══ The records
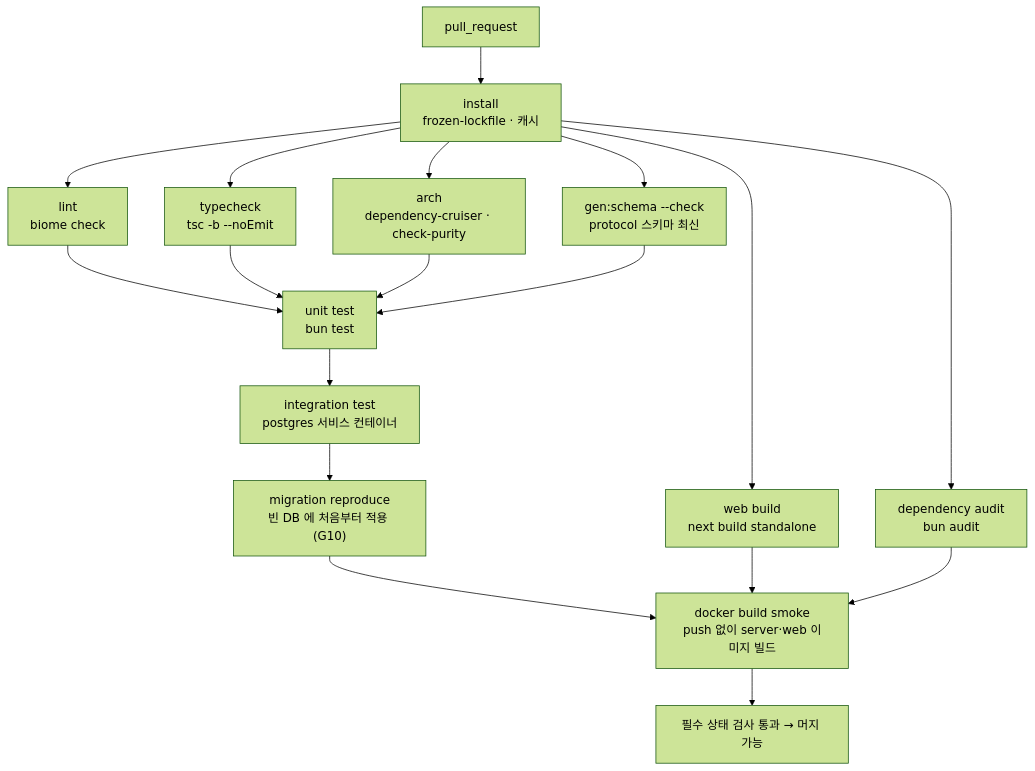
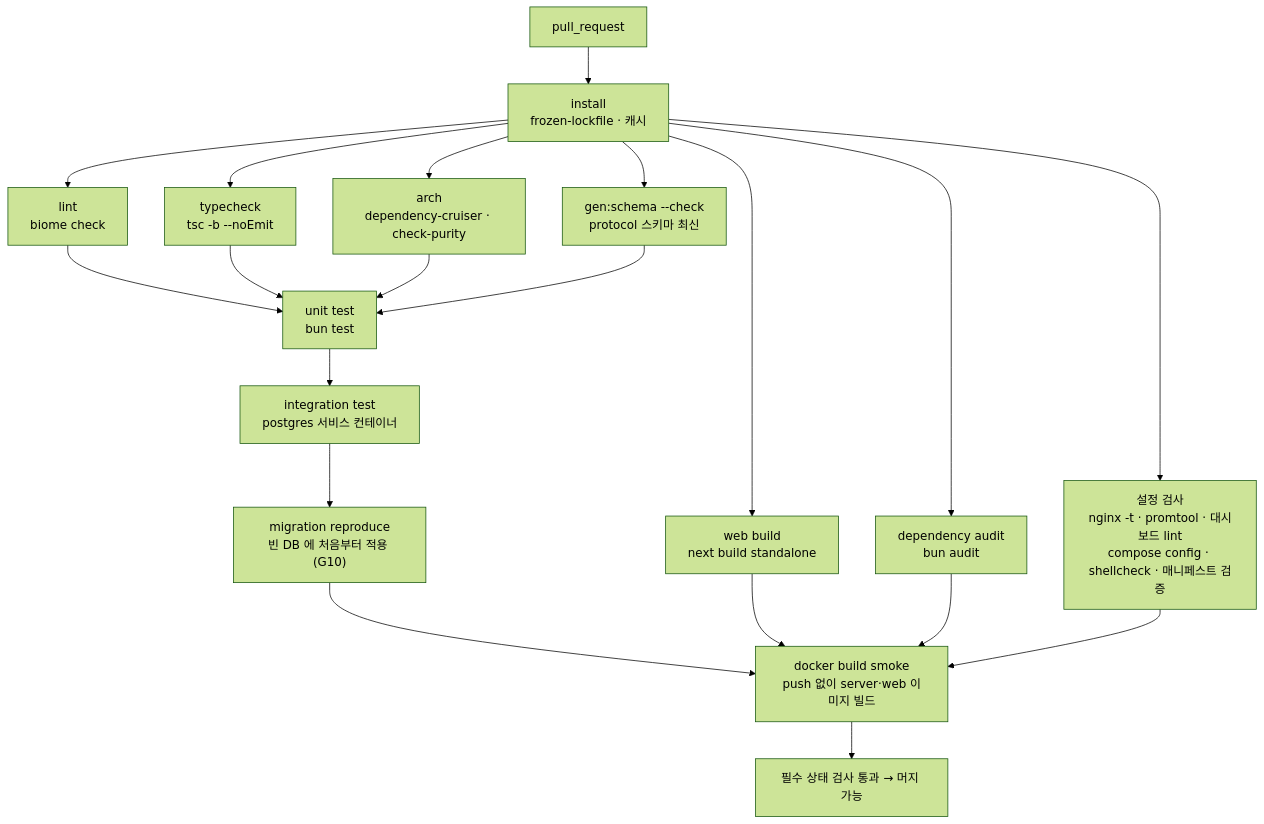
Before and after one commit to 1985jwlee/portpolio_backend: the second of 4 diagrams in docs/design/09-ci-cd.md, drawn with Mermaid (forest theme). The commit also changed other lines of this file and 25 other files, not shown here.

````diff
--- a/docs/design/09-ci-cd.md
+++ b/docs/design/09-ci-cd.md
@@ -48,15 +48,16 @@
 ```mermaid
 flowchart TD
     T["pull_request"] --> I["install<br/>frozen-lockfile · 캐시"]
     I --> L["lint<br/>biome check"]
     I --> TC["typecheck<br/>tsc -b --noEmit"]
     I --> AR["arch<br/>dependency-cruiser · check-purity"]
     I --> GS["gen:schema --check<br/>protocol 스키마 최신"]
     L & TC & AR & GS --> U["unit test<br/>bun test"]
     U --> INT["integration test<br/>postgres 서비스 컨테이너"]
     INT --> MIG["migration reproduce<br/>빈 DB 에 처음부터 적용 (G10)"]
     I --> AUD["dependency audit<br/>bun audit"]
     I --> WB["web build<br/>next build standalone"]
-    MIG & WB & AUD --> DB["docker build smoke<br/>push 없이 server·web 이미지 빌드"]
+    I --> CFG["설정 검사<br/>nginx -t · promtool · 대시보드 lint<br/>compose config · shellcheck · 매니페스트 검증"]
+    MIG & WB & AUD & CFG --> DB["docker build smoke<br/>push 없이 server·web 이미지 빌드"]
     DB --> OK["필수 상태 검사 통과 → 머지 가능"]
 ```
````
════
_Requirement_
Among the entries above, find the line with "reproduce<br/>빈 DB 에" and the line with "검사<br/>nginx -t ·"; give again exactly these two lines and all lines between them.

_Response to the task_
     INT --> MIG["migration reproduce<br/>빈 DB 에 처음부터 적용 (G10)"]
     I --> AUD["dependency audit<br/>bun audit"]
     I --> WB["web build<br/>next build standalone"]
-    MIG & WB & AUD --> DB["docker build smoke<br/>push 없이 server·web 이미지 빌드"]
+    I --> CFG["설정 검사<br/>nginx -t · promtool · 대시보드 lint<br/>compose config · shellcheck · 매니페스트 검증"]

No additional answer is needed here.